ACTIVITY: Please write out all the data exactly as shown.

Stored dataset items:
================================

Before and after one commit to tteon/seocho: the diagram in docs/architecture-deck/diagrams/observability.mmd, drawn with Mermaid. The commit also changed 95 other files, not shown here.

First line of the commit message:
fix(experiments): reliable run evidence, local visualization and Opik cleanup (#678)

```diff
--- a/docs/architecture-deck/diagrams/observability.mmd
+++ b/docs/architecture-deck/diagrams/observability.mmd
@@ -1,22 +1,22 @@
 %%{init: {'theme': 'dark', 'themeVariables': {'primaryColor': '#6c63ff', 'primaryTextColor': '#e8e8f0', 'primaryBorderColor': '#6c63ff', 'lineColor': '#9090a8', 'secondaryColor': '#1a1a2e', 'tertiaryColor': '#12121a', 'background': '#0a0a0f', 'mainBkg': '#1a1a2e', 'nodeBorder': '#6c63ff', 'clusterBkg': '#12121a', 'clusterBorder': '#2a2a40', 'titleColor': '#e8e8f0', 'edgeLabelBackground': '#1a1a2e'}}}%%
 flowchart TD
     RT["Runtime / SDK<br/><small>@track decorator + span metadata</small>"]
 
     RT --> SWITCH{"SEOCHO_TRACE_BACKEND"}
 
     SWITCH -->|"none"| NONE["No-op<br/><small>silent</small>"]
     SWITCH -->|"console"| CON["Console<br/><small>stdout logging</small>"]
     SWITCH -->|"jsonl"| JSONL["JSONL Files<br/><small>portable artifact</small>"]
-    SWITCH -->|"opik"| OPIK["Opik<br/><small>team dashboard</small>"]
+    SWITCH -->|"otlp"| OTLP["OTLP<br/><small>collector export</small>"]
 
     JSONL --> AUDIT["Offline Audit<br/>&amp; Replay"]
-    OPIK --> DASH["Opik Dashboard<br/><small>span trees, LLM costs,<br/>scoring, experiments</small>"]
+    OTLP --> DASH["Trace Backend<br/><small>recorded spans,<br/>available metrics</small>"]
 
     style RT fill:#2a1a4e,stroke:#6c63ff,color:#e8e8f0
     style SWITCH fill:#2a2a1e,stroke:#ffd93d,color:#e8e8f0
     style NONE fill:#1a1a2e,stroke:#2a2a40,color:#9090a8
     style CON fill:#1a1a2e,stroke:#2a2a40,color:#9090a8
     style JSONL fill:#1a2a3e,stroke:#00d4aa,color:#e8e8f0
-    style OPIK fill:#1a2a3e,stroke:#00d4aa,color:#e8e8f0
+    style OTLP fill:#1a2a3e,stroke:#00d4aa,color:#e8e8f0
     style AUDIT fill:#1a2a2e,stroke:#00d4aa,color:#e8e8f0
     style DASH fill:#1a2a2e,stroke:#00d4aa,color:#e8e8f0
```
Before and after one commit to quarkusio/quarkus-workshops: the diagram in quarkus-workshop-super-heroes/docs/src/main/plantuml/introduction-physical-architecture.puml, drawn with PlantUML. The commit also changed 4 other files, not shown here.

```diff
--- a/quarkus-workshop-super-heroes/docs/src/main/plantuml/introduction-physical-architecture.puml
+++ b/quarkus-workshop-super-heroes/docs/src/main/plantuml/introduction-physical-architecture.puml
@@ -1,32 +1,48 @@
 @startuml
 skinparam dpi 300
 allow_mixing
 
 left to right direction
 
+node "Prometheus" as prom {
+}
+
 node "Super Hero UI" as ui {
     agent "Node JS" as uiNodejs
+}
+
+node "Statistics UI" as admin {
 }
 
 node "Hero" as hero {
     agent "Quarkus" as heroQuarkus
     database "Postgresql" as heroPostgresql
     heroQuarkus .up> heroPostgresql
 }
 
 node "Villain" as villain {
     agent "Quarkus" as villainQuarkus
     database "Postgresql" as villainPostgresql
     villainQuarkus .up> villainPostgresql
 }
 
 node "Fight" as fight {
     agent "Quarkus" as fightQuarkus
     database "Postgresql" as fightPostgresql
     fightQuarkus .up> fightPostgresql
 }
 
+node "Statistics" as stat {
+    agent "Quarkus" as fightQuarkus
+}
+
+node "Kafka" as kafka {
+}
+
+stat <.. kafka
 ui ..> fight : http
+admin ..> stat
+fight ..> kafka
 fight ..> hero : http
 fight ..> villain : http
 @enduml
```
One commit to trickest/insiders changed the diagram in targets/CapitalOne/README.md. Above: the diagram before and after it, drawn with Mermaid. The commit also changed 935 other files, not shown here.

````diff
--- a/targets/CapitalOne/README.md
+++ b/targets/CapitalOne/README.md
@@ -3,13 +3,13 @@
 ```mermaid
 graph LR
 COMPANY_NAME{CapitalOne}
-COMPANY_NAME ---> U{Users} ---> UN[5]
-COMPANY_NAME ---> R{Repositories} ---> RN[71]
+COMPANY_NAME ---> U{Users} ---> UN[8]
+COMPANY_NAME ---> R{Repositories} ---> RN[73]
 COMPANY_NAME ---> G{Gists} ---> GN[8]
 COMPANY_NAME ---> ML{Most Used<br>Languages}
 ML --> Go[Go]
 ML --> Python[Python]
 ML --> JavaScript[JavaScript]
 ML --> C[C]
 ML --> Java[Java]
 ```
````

================================

YOUR RESPONSE:
Before and after one commit to tteon/seocho: the diagram in docs/architecture-deck/diagrams/observability.mmd, drawn with Mermaid. The commit also changed 95 other files, not shown here.

First line of the commit message:
fix(experiments): reliable run evidence, local visualization and Opik cleanup (#678)

```diff
--- a/docs/architecture-deck/diagrams/observability.mmd
+++ b/docs/architecture-deck/diagrams/observability.mmd
@@ -1,22 +1,22 @@
 %%{init: {'theme': 'dark', 'themeVariables': {'primaryColor': '#6c63ff', 'primaryTextColor': '#e8e8f0', 'primaryBorderColor': '#6c63ff', 'lineColor': '#9090a8', 'secondaryColor': '#1a1a2e', 'tertiaryColor': '#12121a', 'background': '#0a0a0f', 'mainBkg': '#1a1a2e', 'nodeBorder': '#6c63ff', 'clusterBkg': '#12121a', 'clusterBorder': '#2a2a40', 'titleColor': '#e8e8f0', 'edgeLabelBackground': '#1a1a2e'}}}%%
 flowchart TD
     RT["Runtime / SDK<br/><small>@track decorator + span metadata</small>"]
 
     RT --> SWITCH{"SEOCHO_TRACE_BACKEND"}
 
     SWITCH -->|"none"| NONE["No-op<br/><small>silent</small>"]
     SWITCH -->|"console"| CON["Console<br/><small>stdout logging</small>"]
     SWITCH -->|"jsonl"| JSONL["JSONL Files<br/><small>portable artifact</small>"]
-    SWITCH -->|"opik"| OPIK["Opik<br/><small>team dashboard</small>"]
+    SWITCH -->|"otlp"| OTLP["OTLP<br/><small>collector export</small>"]
 
     JSONL --> AUDIT["Offline Audit<br/>&amp; Replay"]
-    OPIK --> DASH["Opik Dashboard<br/><small>span trees, LLM costs,<br/>scoring, experiments</small>"]
+    OTLP --> DASH["Trace Backend<br/><small>recorded spans,<br/>available metrics</small>"]
 
     style RT fill:#2a1a4e,stroke:#6c63ff,color:#e8e8f0
     style SWITCH fill:#2a2a1e,stroke:#ffd93d,color:#e8e8f0
     style NONE fill:#1a1a2e,stroke:#2a2a40,color:#9090a8
     style CON fill:#1a1a2e,stroke:#2a2a40,color:#9090a8
     style JSONL fill:#1a2a3e,stroke:#00d4aa,color:#e8e8f0
-    style OPIK fill:#1a2a3e,stroke:#00d4aa,color:#e8e8f0
+    style OTLP fill:#1a2a3e,stroke:#00d4aa,color:#e8e8f0
     style AUDIT fill:#1a2a2e,stroke:#00d4aa,color:#e8e8f0
     style DASH fill:#1a2a2e,stroke:#00d4aa,color:#e8e8f0
```
Before and after one commit to quarkusio/quarkus-workshops: the diagram in quarkus-workshop-super-heroes/docs/src/main/plantuml/introduction-physical-architecture.puml, drawn with PlantUML. The commit also changed 4 other files, not shown here.

```diff
--- a/quarkus-workshop-super-heroes/docs/src/main/plantuml/introduction-physical-architecture.puml
+++ b/quarkus-workshop-super-heroes/docs/src/main/plantuml/introduction-physical-architecture.puml
@@ -1,32 +1,48 @@
 @startuml
 skinparam dpi 300
 allow_mixing
 
 left to right direction
 
+node "Prometheus" as prom {
+}
+
 node "Super Hero UI" as ui {
     agent "Node JS" as uiNodejs
+}
+
+node "Statistics UI" as admin {
 }
 
 node "Hero" as hero {
     agent "Quarkus" as heroQuarkus
     database "Postgresql" as heroPostgresql
     heroQuarkus .up> heroPostgresql
 }
 
 node "Villain" as villain {
     agent "Quarkus" as villainQuarkus
     database "Postgresql" as villainPostgresql
     villainQuarkus .up> villainPostgresql
 }
 
 node "Fight" as fight {
     agent "Quarkus" as fightQuarkus
     database "Postgresql" as fightPostgresql
     fightQuarkus .up> fightPostgresql
 }
 
+node "Statistics" as stat {
+    agent "Quarkus" as fightQuarkus
+}
+
+node "Kafka" as kafka {
+}
+
+stat <.. kafka
 ui ..> fight : http
+admin ..> stat
+fight ..> kafka
 fight ..> hero : http
 fight ..> villain : http
 @enduml
```
One commit to trickest/insiders changed the diagram in targets/CapitalOne/README.md. Above: the diagram before and after it, drawn with Mermaid. The commit also changed 935 other files, not shown here.

````diff
--- a/targets/CapitalOne/README.md
+++ b/targets/CapitalOne/README.md
@@ -3,13 +3,13 @@
 ```mermaid
 graph LR
 COMPANY_NAME{CapitalOne}
-COMPANY_NAME ---> U{Users} ---> UN[5]
-COMPANY_NAME ---> R{Repositories} ---> RN[71]
+COMPANY_NAME ---> U{Users} ---> UN[8]
+COMPANY_NAME ---> R{Repositories} ---> RN[73]
 COMPANY_NAME ---> G{Gists} ---> GN[8]
 COMPANY_NAME ---> ML{Most Used<br>Languages}
 ML --> Go[Go]
 ML --> Python[Python]
 ML --> JavaScript[JavaScript]
 ML --> C[C]
 ML --> Java[Java]
 ```
````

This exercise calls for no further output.